Assigned task >>
Scan the material for "source". Copy every line it appears in.

Data for processing below:

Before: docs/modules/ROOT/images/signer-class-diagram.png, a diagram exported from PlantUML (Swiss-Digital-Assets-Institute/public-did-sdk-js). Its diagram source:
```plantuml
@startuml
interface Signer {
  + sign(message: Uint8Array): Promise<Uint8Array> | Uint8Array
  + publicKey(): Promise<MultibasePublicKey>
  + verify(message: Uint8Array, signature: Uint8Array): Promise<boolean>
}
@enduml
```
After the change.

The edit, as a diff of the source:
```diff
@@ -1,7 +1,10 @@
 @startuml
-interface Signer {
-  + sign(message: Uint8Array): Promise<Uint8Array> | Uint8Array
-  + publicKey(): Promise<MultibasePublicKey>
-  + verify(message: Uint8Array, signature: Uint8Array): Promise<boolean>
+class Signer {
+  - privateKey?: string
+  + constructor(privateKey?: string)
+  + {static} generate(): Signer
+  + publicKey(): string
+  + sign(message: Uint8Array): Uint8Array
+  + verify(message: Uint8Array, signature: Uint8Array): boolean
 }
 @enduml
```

End of Data for processing.

Answer >>
Before: docs/modules/ROOT/images/signer-class-diagram.png, a diagram exported from PlantUML (Swiss-Digital-Assets-Institute/public-did-sdk-js). Its diagram source:
The edit, as a diff of the source:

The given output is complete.